## Requirement
Locate every line below that contains the word "setState" and copy it.

(Change detection data)
......

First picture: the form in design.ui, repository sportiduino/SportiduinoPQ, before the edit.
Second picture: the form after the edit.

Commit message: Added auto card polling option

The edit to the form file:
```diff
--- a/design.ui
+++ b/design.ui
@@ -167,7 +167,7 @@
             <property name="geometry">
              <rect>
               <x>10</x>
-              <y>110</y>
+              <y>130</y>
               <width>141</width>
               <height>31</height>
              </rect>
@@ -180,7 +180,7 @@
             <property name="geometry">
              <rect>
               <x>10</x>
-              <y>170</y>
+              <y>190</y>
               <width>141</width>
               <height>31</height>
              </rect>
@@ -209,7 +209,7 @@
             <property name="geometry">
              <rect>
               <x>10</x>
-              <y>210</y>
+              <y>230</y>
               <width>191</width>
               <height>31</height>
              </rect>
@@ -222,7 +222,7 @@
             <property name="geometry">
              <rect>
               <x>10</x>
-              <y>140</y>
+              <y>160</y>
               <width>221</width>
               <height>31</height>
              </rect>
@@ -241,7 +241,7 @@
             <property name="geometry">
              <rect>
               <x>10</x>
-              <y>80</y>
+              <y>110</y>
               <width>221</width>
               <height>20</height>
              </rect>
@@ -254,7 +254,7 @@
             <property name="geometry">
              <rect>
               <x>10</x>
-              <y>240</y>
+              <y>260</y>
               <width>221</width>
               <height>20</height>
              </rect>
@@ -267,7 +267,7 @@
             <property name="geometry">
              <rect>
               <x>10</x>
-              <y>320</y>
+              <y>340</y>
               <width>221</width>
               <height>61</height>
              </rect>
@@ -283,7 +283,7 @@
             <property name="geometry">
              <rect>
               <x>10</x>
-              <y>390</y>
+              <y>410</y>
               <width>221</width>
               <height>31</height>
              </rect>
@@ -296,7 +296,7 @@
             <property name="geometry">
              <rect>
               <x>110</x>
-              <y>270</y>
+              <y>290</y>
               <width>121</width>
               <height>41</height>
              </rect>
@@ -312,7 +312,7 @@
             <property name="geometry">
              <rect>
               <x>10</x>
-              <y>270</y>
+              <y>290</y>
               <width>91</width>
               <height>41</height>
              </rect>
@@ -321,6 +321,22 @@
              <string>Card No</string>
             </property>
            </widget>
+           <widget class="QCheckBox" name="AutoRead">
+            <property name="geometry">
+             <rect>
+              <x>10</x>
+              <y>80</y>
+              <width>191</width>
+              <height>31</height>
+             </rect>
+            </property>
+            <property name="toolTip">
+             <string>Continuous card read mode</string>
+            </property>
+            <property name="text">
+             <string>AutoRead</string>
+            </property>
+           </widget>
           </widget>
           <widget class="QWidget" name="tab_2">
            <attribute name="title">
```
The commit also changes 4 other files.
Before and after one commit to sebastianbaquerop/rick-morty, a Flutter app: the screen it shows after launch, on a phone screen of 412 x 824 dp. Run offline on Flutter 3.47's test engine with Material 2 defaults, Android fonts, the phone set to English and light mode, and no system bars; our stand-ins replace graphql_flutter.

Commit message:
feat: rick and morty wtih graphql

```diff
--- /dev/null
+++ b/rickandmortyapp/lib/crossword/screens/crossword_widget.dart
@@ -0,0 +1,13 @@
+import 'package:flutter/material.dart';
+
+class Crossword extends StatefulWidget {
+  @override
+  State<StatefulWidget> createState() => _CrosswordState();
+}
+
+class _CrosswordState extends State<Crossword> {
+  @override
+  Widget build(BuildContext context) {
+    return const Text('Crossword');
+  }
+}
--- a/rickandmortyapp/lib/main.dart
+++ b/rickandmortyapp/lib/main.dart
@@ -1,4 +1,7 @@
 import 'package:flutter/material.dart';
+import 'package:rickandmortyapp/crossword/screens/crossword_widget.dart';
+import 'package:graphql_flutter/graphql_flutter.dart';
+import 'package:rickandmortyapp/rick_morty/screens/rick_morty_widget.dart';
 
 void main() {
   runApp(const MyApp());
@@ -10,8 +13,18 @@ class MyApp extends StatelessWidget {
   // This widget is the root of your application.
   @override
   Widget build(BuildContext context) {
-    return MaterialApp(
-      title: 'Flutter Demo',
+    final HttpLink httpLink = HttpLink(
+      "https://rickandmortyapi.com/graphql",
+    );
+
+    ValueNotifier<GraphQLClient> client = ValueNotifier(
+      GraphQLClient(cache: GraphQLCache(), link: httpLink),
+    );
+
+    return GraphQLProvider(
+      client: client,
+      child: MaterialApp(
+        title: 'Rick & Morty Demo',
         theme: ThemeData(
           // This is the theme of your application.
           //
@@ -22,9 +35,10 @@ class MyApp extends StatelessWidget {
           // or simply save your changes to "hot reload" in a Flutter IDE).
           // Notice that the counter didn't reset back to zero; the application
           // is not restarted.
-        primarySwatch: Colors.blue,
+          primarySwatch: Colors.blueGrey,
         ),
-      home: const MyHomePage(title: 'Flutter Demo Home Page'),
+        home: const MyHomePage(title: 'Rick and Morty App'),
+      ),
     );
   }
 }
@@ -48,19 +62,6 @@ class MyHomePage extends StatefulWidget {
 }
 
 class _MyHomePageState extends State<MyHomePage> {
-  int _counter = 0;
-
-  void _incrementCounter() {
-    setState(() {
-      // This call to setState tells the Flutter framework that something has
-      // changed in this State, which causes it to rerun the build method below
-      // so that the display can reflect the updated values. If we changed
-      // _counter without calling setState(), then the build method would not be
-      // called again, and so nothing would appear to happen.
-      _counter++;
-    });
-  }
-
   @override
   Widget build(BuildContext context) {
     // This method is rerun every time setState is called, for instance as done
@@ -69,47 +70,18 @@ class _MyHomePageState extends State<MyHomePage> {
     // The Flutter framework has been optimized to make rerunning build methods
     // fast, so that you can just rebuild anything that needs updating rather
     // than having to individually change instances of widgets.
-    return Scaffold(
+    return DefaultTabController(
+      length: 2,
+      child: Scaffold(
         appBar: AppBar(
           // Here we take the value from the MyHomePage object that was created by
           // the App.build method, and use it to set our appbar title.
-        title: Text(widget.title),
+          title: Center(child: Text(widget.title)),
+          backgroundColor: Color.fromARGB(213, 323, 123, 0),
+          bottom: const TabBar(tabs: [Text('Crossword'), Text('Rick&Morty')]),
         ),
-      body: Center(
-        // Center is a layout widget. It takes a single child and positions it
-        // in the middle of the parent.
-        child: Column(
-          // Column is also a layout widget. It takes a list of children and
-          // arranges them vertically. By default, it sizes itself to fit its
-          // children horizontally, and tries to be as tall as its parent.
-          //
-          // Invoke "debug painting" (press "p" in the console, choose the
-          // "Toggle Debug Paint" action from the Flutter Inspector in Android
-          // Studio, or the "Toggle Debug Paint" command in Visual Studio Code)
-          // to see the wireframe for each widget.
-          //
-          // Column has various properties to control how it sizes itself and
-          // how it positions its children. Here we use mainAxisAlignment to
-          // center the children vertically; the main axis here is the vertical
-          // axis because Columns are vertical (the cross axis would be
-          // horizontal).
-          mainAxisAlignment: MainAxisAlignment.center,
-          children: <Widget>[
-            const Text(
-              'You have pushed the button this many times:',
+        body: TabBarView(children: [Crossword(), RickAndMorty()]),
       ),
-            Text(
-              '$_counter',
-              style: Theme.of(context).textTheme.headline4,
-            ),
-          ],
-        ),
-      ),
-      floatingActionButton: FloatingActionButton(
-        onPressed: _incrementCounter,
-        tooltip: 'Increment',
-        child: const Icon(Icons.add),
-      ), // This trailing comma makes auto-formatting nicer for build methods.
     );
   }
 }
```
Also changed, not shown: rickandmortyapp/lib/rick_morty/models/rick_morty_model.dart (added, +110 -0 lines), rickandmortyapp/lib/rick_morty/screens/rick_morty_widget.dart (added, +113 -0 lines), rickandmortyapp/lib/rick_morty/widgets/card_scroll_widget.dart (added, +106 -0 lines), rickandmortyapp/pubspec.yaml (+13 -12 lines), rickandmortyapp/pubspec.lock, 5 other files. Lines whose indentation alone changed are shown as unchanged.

......

## Solution
-    setState(() {
-      // This call to setState tells the Flutter framework that something has
-      // _counter without calling setState(), then the build method would not be
     // This method is rerun every time setState is called, for instance as done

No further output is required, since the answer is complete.